Hosting Free Website with Serverless backend on Azure Static Web App

If you are looking for a cost-optimised website deployment (or may be a free web hosting) in Azure then this is for you. 

A couple of years ago I found a technique of hosting static Websites in Azure that costs only a Dollar (I call it One Dollar Deployment). This was using Azure Storage’s static website.

In Build 2020, Microsoft announced Azure Static Web App with a Serverless Backend. This was different than my Azure Storage’s static website. It was fully managed and automated using GitHub actions. I was excited about the possibilities of it but wasn’t happy that it supported GitHub actions only for deployment.

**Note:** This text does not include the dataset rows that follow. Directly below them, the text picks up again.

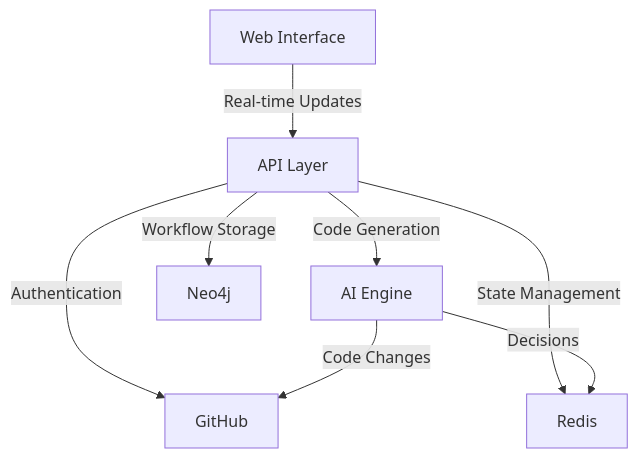
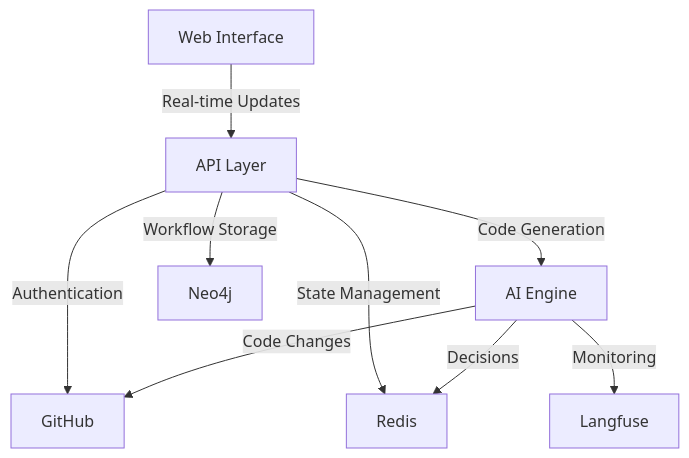
The diagram in docs/guides/architecture.md (youngchingjui/issue-to-pr), drawn with Mermaid before and after one commit. The commit also changed other lines of this file and 2 other files, not shown here.

First line of the commit message:
Integrate Langfuse for AI Observability and update documentation

````diff
--- a/docs/guides/architecture.md
+++ b/docs/guides/architecture.md
@@ -42,10 +50,11 @@
 ```mermaid
 graph TD
     A[Web Interface] -->|Real-time Updates| B[API Layer]
     B -->|Authentication| C[GitHub]
     B -->|Code Generation| D[AI Engine]
     B -->|State Management| E[Redis]
     B -->|Workflow Storage| F[Neo4j]
     D -->|Decisions| E
     D -->|Code Changes| C
+    D -->|Monitoring| G[Langfuse]
 ```
````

After almost a year, Azure Static Web App started supporting Azure DevOps in Public preview. Now Azure Static Web App is Generally Available (GA) for everyone to use. 

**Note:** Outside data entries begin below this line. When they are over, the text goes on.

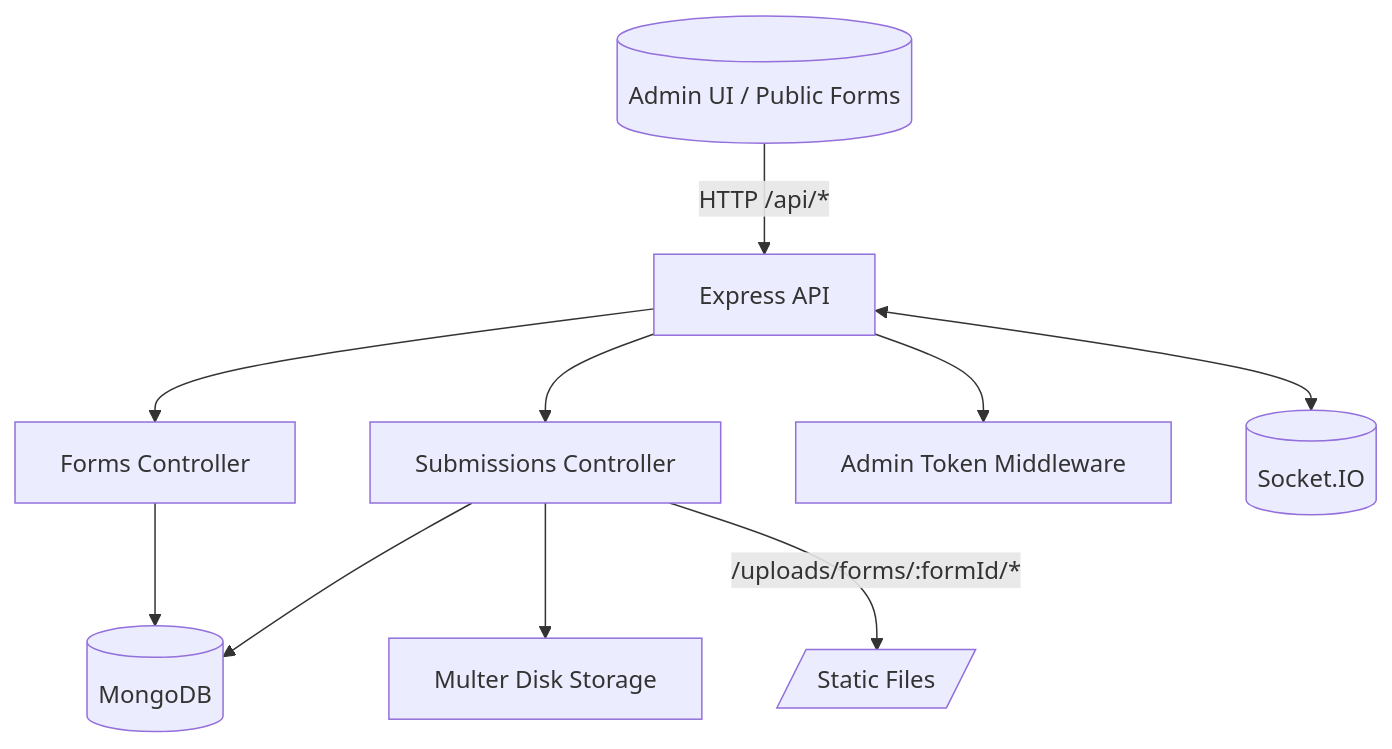
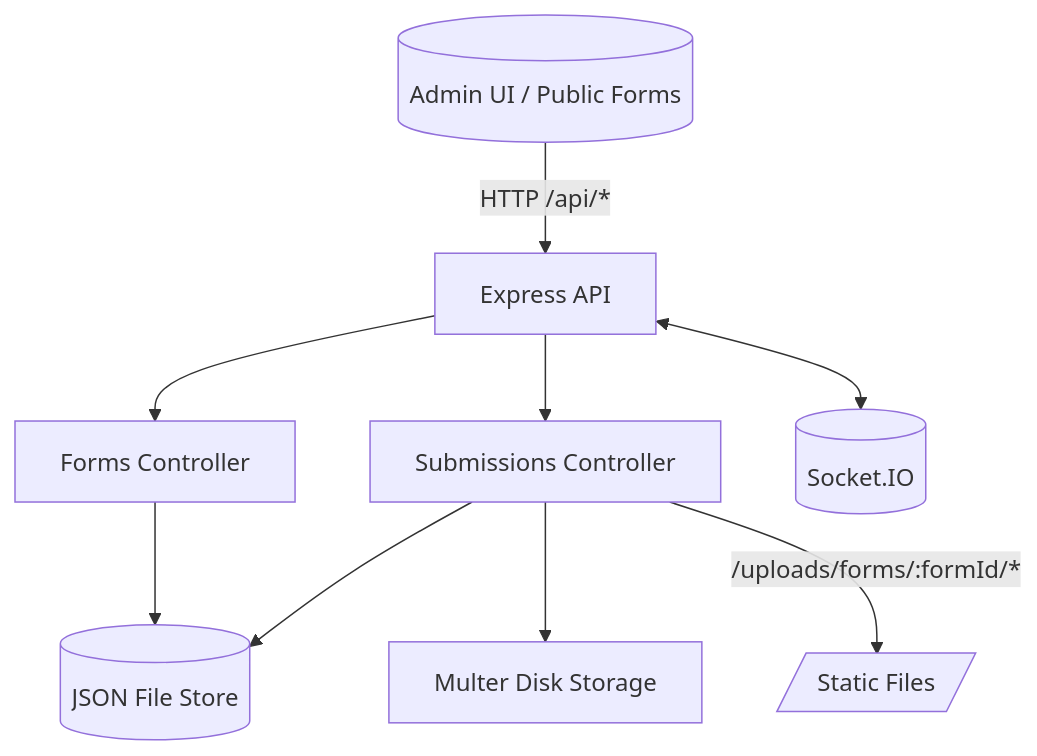
One commit to Anabil-Baruah/dynamic-form-builder changed the diagram in backend/README.md. Above: the diagram before and after it, drawn with Mermaid. The commit also changed other lines of this file and 3 other files, not shown here.

````diff
--- a/backend/README.md
+++ b/backend/README.md
@@ -7,12 +7,11 @@
 ```mermaid
 flowchart TB
   Client[(Admin UI / Public Forms)] -->|HTTP /api/*| API[Express API]
   API --> Forms[Forms Controller]
   API --> Subs[Submissions Controller]
-  API --> Auth[Admin Token Middleware]
   Subs --> Multer[Multer Disk Storage]
   API <--> WS[(Socket.IO)]
-  Forms --> DB[(MongoDB)]
-  Subs --> DB
+  Forms --> JSON[(JSON File Store)]
+  Subs --> JSON
   Subs -->|/uploads/forms/:formId/*| Static[/Static Files/]
 ```
````
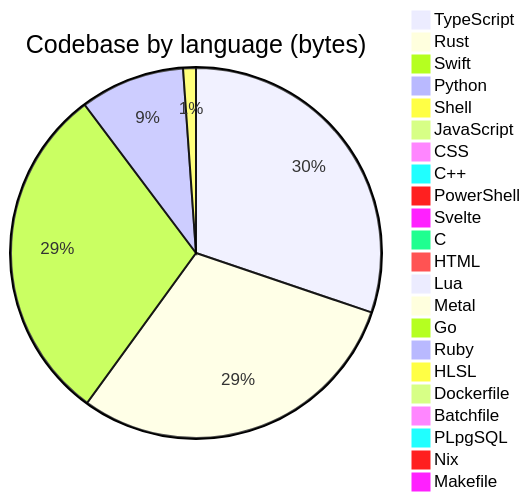
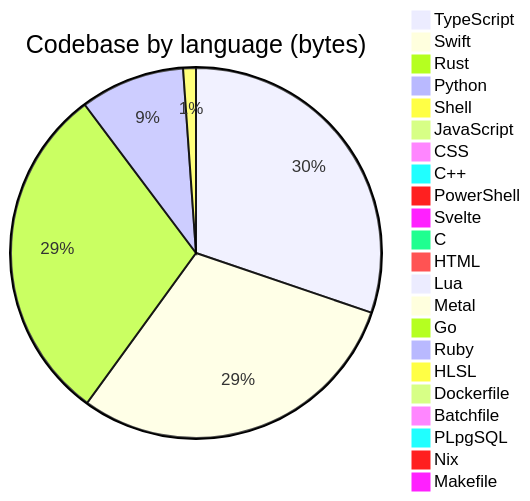
Before and after one commit to Open330/.github: the diagram in profile/README.md, drawn with Mermaid. The commit also changed other lines of this file and 1 other file, not shown here.

````diff
--- a/profile/README.md
+++ b/profile/README.md
@@ -139,25 +139,25 @@
 ```mermaid
 pie title Codebase by language (bytes)
-    "TypeScript" : 39614069
-    "Rust" : 39091164
-    "Swift" : 39029785
-    "Python" : 11982274
+    "TypeScript" : 39708837
+    "Swift" : 39122153
+    "Rust" : 39106269
+    "Python" : 11994765
     "Shell" : 1465597
-    "JavaScript" : 993237
-    "CSS" : 534317
+    "JavaScript" : 998589
+    "CSS" : 535695
     "C++" : 388775
     "PowerShell" : 333788
     "Svelte" : 275766
     "C" : 197825
     "HTML" : 179522
     "Lua" : 48814
     "Metal" : 33192
     "Go" : 22811
     "Ruby" : 9499
     "HLSL" : 7527
     "Dockerfile" : 7454
     "Batchfile" : 5660
     "PLpgSQL" : 5283
     "Nix" : 3168
     "Makefile" : 1692
 ```
````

Interestingly enough with the Free tier, you can literally host your static website built in any supported languages with a serverless backend completely Free.

In this article, I’m going to guide you on how to build a Static Website with an Azure Function backend. And deploy the code using Azure DevOps. 

Before we jump into the code, let’s see what is new in Azure Static Web App which is not available in the One Dollar Deployment technique.

What’s New

Unlike hosting a static website in Azure Storage (read One Dollar Deployment), in Azure Static Web App, you get many inbuilt goodies. A few of my favorite features are –

  1. The Website is globally distributed and served by CDN — enhanced performance by default
  2. Full support for root domains — you just need to buy a Domin for your site. (Only this is not free)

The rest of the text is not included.